Photos make or break a VRM’s website. Still, many companies do not invest in photography at the level they should. I have seen some amazing website design themes ruined by bad photos. The importance of unique, high-quality photos is not limited to your website. They need to be used for every online travel agency (OTA) that you work with. Instead of updating photos once every five or ten years, make a plan to regularly update property photos and organize a seasonal photo shoot to cover the full spectrum of your location and seasonality.
7. Press Releases
Some find it hard to believe and even find this notion offensive, but I’ll say it anyway: a press release is not real content. Let me elaborate. A press release does not fall into any real content category people are using these days. Current news can be found on Twitter or on an actual news website. Topical discussions and viewpoints are offered in blogs and podcasts. Having a press release page on your website does not help educate your audience. You need to convert that information into useful content that potential visitors can use. A beautiful press kit available for download will run circles around any effort and money spent on press releases. News about new properties, area events, company sponsorships, and awards needs to be broadcast live on your vacation rental blog.
8. One Call to Action
With a heavy emphasis on direct booking, it seems like every website has become a big “BOOK NOW AND SAVE” destination. Your website needs to be a part of the larger travel booking conversation. If the only thing you are yelling is “BOOK NOW!” then you are not distinguishing yourself from the hundreds of other websites that are doing the exact same thing. You have to do better.
Diversify your calls to action. Ask visitors to interact with you in other ways. Maybe your guests are still researching their options and trying to understand your location and value proposition. Make it easy for them to contact you by requiring very limited information in your contact form: “Give us your name and email, and we’ll get right back to you.” Help with the journey first, and the odds of visitors booking with you go up tremendously.
Pro Tip: The number of questions asked in a contact form is inversely proportional to the number of people who will fill out that form and convert.
9. Ignoring Reviews
The OTAs know that travelers are much more likely to book when they see credible reviews and ratings. There was a time when travelers used to fret over whether they’d made the right choice with their accommodations, but the explosion of online reviews means travelers can now make reasonably informed decisions and have confidence in their booking decision with a healthy number of positive reviews. In fact, studies suggest that 95 percent of travelers now read reviews before booking, and 70 percent of them look at up to 20 reviews in the planning phase according to Tnooz (2016).
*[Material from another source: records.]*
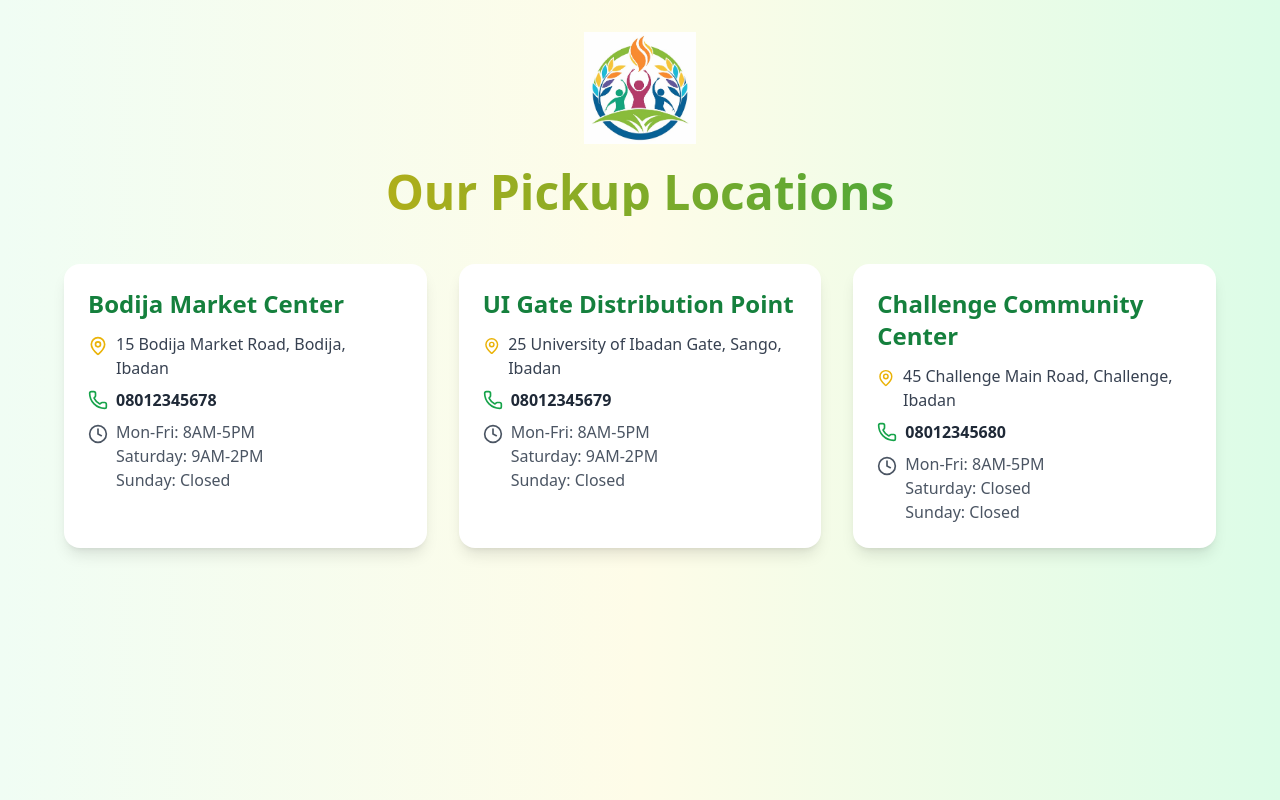
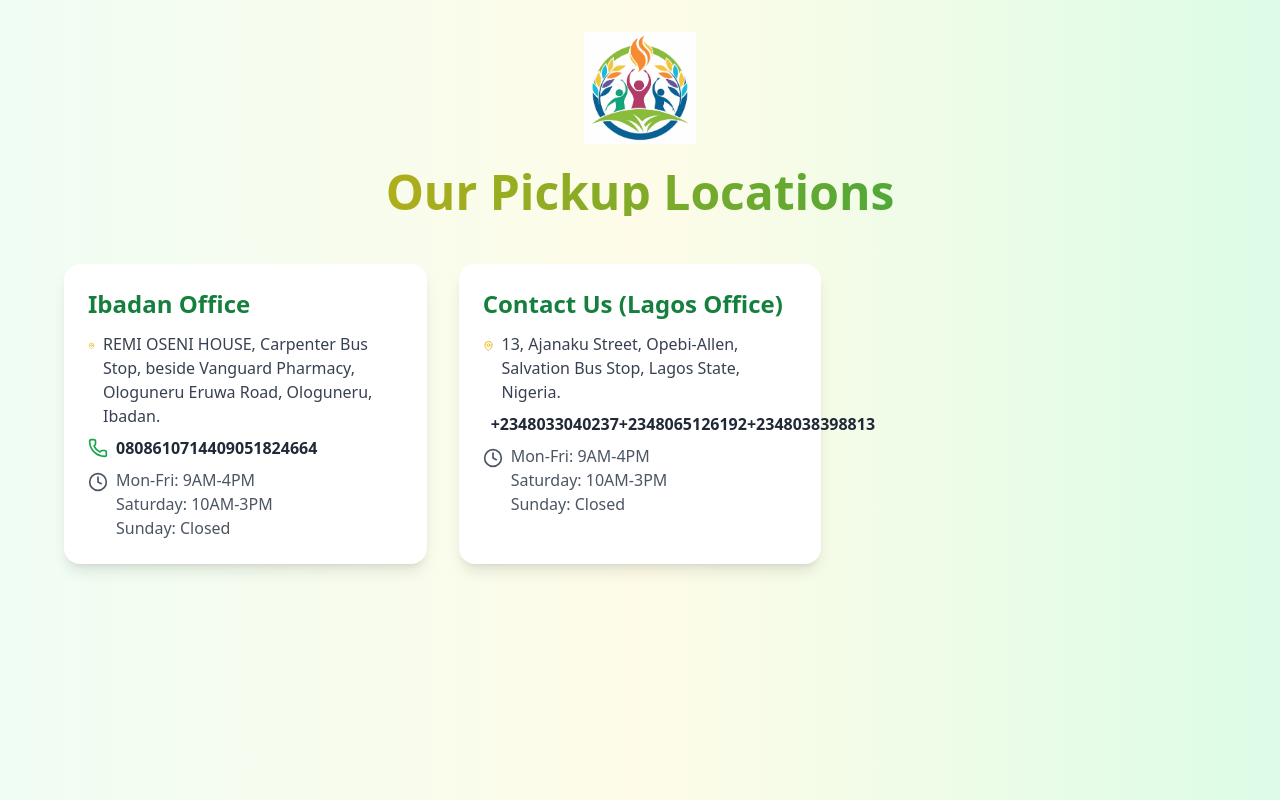
Before and after one commit to emee144/remi-foundation, a Next.js app: page /location in a window 1280 px wide. Built offline with nearby package versions, Linux system fonts and the light colour scheme.

Commit message:
location update

```diff
--- a/src/app/contact/page.js
+++ b/src/app/contact/page.js
@@ -8,13 +8,11 @@ export default function ContactPage() {
     {
       title: "Eruwa town distribution point",
       address: "Upcoming",
-      phone: ["08067542314"],
       hours: ["Mon-Fri: 9AM-4PM", "Saturday: 10AM-3PM", "Sunday: Closed"],
     },
     {
       title: "Omo Adio distribution point",
       address: "Upcoming",
-      phone: ["08012345679"],
       hours: ["Mon-Fri: 9AM-4PM", "Saturday: 10AM-3PM", "Sunday: Closed"],
     },
     {
@@ -103,7 +101,7 @@ export default function ContactPage() {
             <p className="block text-2xl font-extrabold text-green-600 hover:text-blue-800 transition text-left">
               Ibadan, Oyo State, Nigeria
             </p>
-            <p className="text-sm text-gray-500">Mon-Fri 8AM-5PM</p>
+            <p className="text-sm text-gray-500">Mon-Fri 9AM-4PM</p>
           </div>
 
           <div className="bg-white p-6 rounded-xl shadow-md hover:shadow-xl hover:-translate-y-1 transition">
--- a/src/app/location/page.js
+++ b/src/app/location/page.js
@@ -7,32 +7,24 @@ import Image from "next/image";
 export default function Location() {
   const locations = [
   {
-      name: "Bodija Market Center",
-      address: "15 Bodija Market Road, Bodija, Ibadan",
-      phone: "08012345678",
+    name: "Ibadan Office",
+    address:
+      "REMI OSENI HOUSE, Carpenter Bus Stop, beside Vanguard Pharmacy, Ologuneru Eruwa Road, Ologuneru, Ibadan.",
+    phone: ["08086107144", "09051824664"],
     hours: [
-        "Mon-Fri: 8AM-5PM",
-        "Saturday: 9AM-2PM",
+      "Mon-Fri: 9AM-4PM",
+      "Saturday: 10AM-3PM",
       "Sunday: Closed",
     ],
   },
   {
-      name: "UI Gate Distribution Point",
-      address: "25 University of Ibadan Gate, Sango, Ibadan",
-      phone: "08012345679",
+    name: "Contact Us (Lagos Office)",
+    address:
+      "13, Ajanaku Street, Opebi-Allen, Salvation Bus Stop, Lagos State, Nigeria.",
+    phone: ["+2348033040237", "+2348065126192", "+2348038398813"],
     hours: [
-        "Mon-Fri: 8AM-5PM",
-        "Saturday: 9AM-2PM",
-        "Sunday: Closed",
-      ],
-    },
-    {
-      name: "Challenge Community Center",
-      address: "45 Challenge Main Road, Challenge, Ibadan",
-      phone: "08012345680",
-      hours: [
-        "Mon-Fri: 8AM-5PM",
-        "Saturday: Closed",
+      "Mon-Fri: 9AM-4PM",
+      "Saturday: 10AM-3PM",
       "Sunday: Closed",
     ],
   },
```
Lines whose indentation alone changed are shown as unchanged.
As a result, 59 percent of accommodation owners said they will invest more money in online reputation management in 2016. Are you part of that 59 percent?
10. Bad Booking Engines
Booking engines deserve their own very special usability article, which I will get to in the near future. For now know this: For your guest, the booking engine is a part of your website. They do not know or care that you are licensing this cart from a provider that has been making booking engines since 1989 or from a guy in his garage. When you confuse your visitors with a bad booking experience, then you are doing two things:
- Tanking all the marketing budget you spent to drive these people to your website.
- Training guests not to waste time with you, and instead use an OTA that lets them book a room more efficiently.
Your website is your storefront. There is NO point in having all the great photography, content, ambience, and offerings with a broken cash register at the end of the experience.
Yes, make a beautiful website! It should be modern, aesthetically pleasing and inviting and show off your properties, but also remember to avoid the pitfalls I have highlighted above. Start making your website perform. It’s hard to remember that these small things can matter more than the expensive design things, but do not give in to marketing peer pressure. Usability beats trends. Make sure your most profitable revenue channel is more than just a pretty face. Stay Woke.